[Brief]
Copy every line of the data exactly, keeping out any picture.

[Web page revision data]
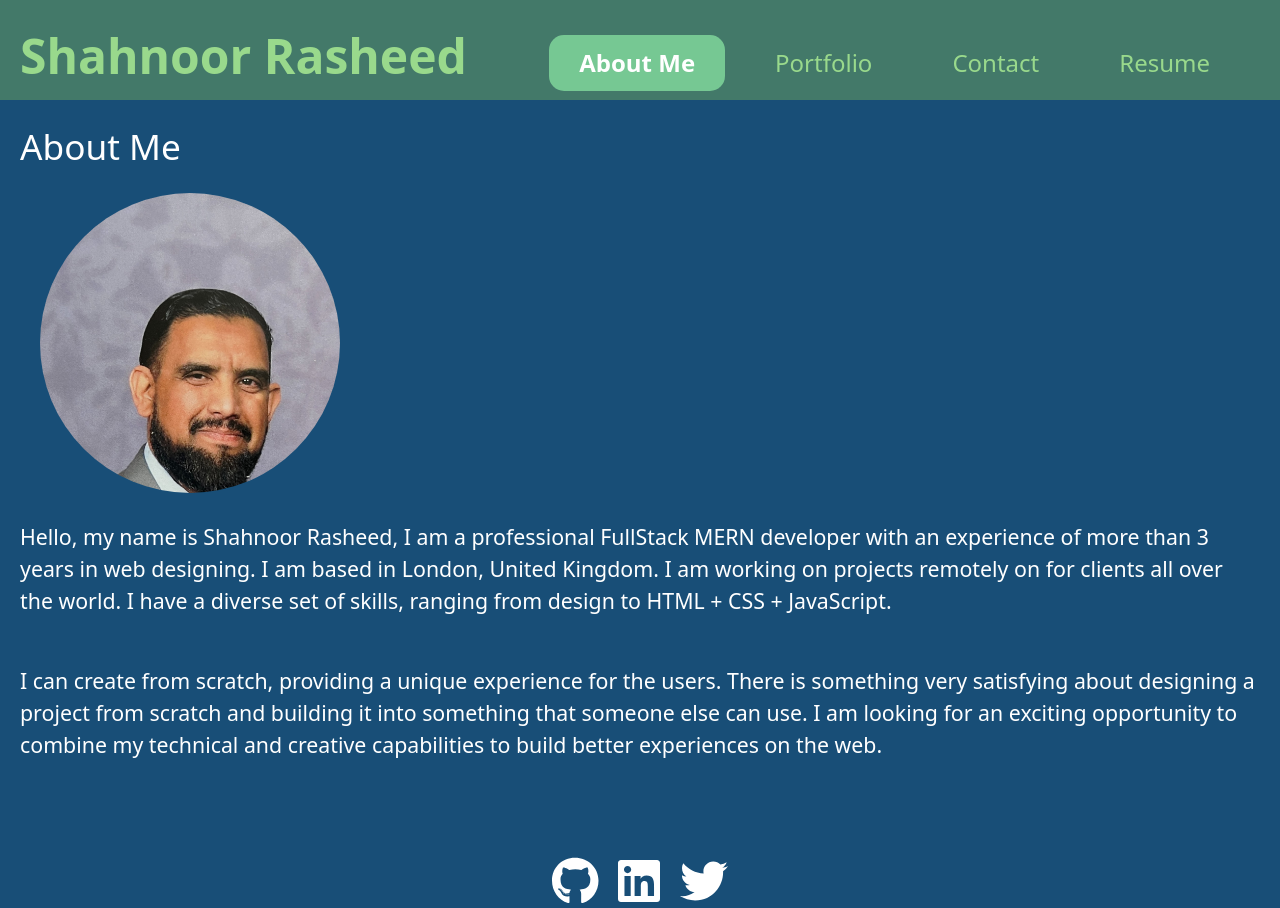
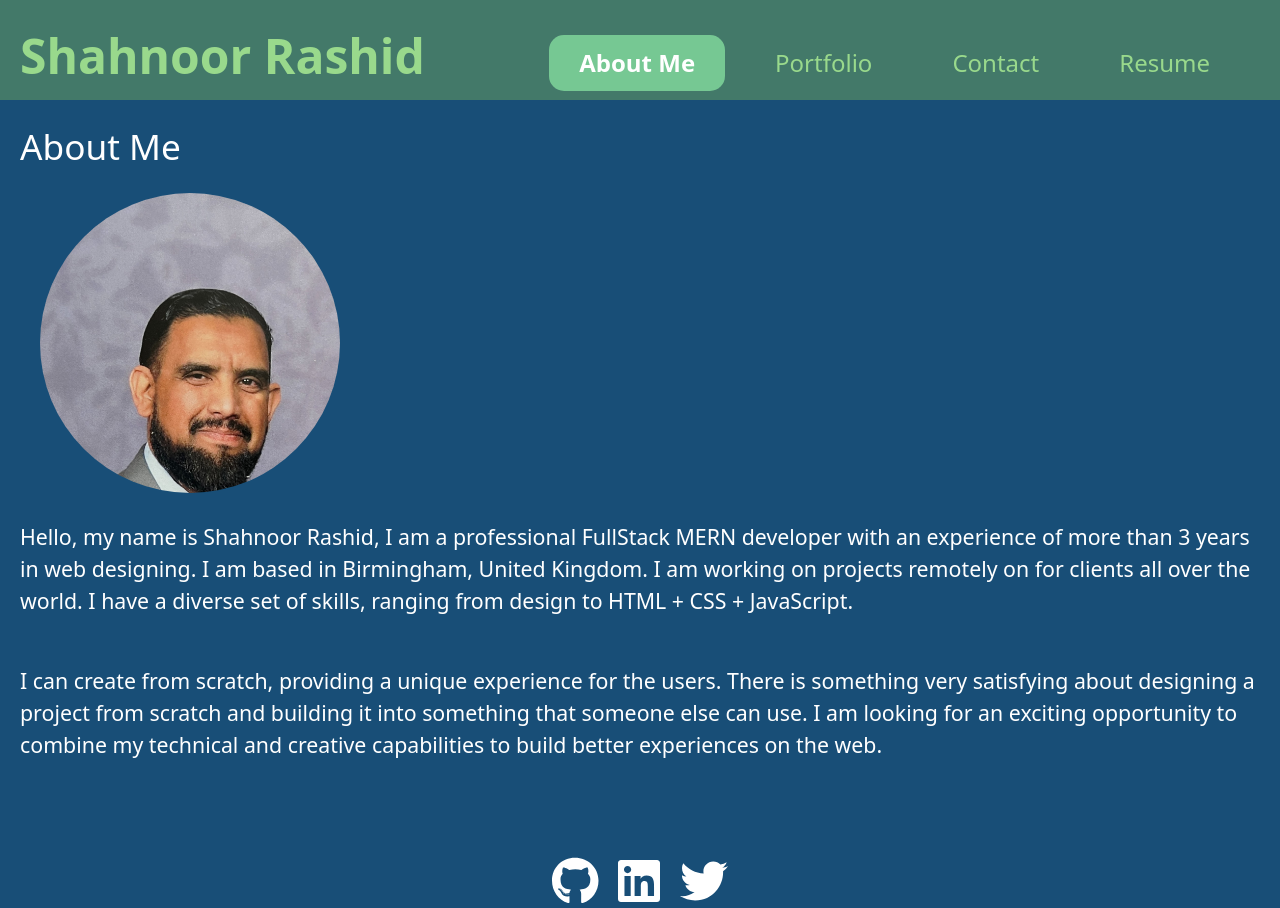
Before and after one commit to Shahnoor-Rashid/React-Portfolio, a React (Create React App) app: page / in a window 1280 px wide. Built offline with nearby package versions, Linux system fonts and the light colour scheme.

Commit message:
Name spelling corrected.Edited README File.

```diff
--- a/src/components/Header.js
+++ b/src/components/Header.js
@@ -14,7 +14,7 @@ function Header() {
   return (
     <>
       <header className="header">
-        <div className="header-text">Shahnoor Rasheed</div>
+        <div className="header-text">Shahnoor Rashid</div>
         <Nav currentPage={currentPage} handlePageChange={handlePageChange}/>
       </header>
       <Navigation  currentPage={currentPage} />
--- a/src/components/pages/About.js
+++ b/src/components/pages/About.js
@@ -11,7 +11,7 @@ export default function About() {
       <div className="content">
         <div className="profile-photo" ></div>
         <p>
-          Hello, my name is Shahnoor Rasheed, I am a professional FullStack MERN developer with an experience of more than 3 years in web designing. I am based in London, United Kingdom. I am working on projects remotely on for clients all over the world. I have a diverse set of skills, ranging from design to HTML + CSS + JavaScript.
+          Hello, my name is Shahnoor Rashid, I am a professional FullStack MERN developer with an experience of more than 3 years in web designing. I am based in Birmingham, United Kingdom. I am working on projects remotely on for clients all over the world. I have a diverse set of skills, ranging from design to HTML + CSS + JavaScript.
         </p><br />
 
         <p>I can create from scratch, providing a unique experience for the users. There is something very satisfying about designing a project from scratch and building it into something that someone else can use. I am looking for an exciting opportunity to combine my technical and creative capabilities to build better experiences on the web.</p>
```
Also changed, not shown: src/images/Screenshot 2023-02-14 at 11.17.53.png (added), 1 other file (tests, documents, lock files or other folders).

[Exercise output]
Before and after one commit to Shahnoor-Rashid/React-Portfolio, a React (Create React App) app: page / in a window 1280 px wide. Built offline with nearby package versions, Linux system fonts and the light colour scheme.

Commit message:
Name spelling corrected.Edited README File.

```diff
--- a/src/components/Header.js
+++ b/src/components/Header.js
@@ -14,7 +14,7 @@ function Header() {
   return (
     <>
       <header className="header">
-        <div className="header-text">Shahnoor Rasheed</div>
+        <div className="header-text">Shahnoor Rashid</div>
         <Nav currentPage={currentPage} handlePageChange={handlePageChange}/>
       </header>
       <Navigation  currentPage={currentPage} />
--- a/src/components/pages/About.js
+++ b/src/components/pages/About.js
@@ -11,7 +11,7 @@ export default function About() {
       <div className="content">
         <div className="profile-photo" ></div>
         <p>
-          Hello, my name is Shahnoor Rasheed, I am a professional FullStack MERN developer with an experience of more than 3 years in web designing. I am based in London, United Kingdom. I am working on projects remotely on for clients all over the world. I have a diverse set of skills, ranging from design to HTML + CSS + JavaScript.
+          Hello, my name is Shahnoor Rashid, I am a professional FullStack MERN developer with an experience of more than 3 years in web designing. I am based in Birmingham, United Kingdom. I am working on projects remotely on for clients all over the world. I have a diverse set of skills, ranging from design to HTML + CSS + JavaScript.
         </p><br />
 
         <p>I can create from scratch, providing a unique experience for the users. There is something very satisfying about designing a project from scratch and building it into something that someone else can use. I am looking for an exciting opportunity to combine my technical and creative capabilities to build better experiences on the web.</p>
```
Also changed, not shown: src/images/Screenshot 2023-02-14 at 11.17.53.png (added), 1 other file (tests, documents, lock files or other folders).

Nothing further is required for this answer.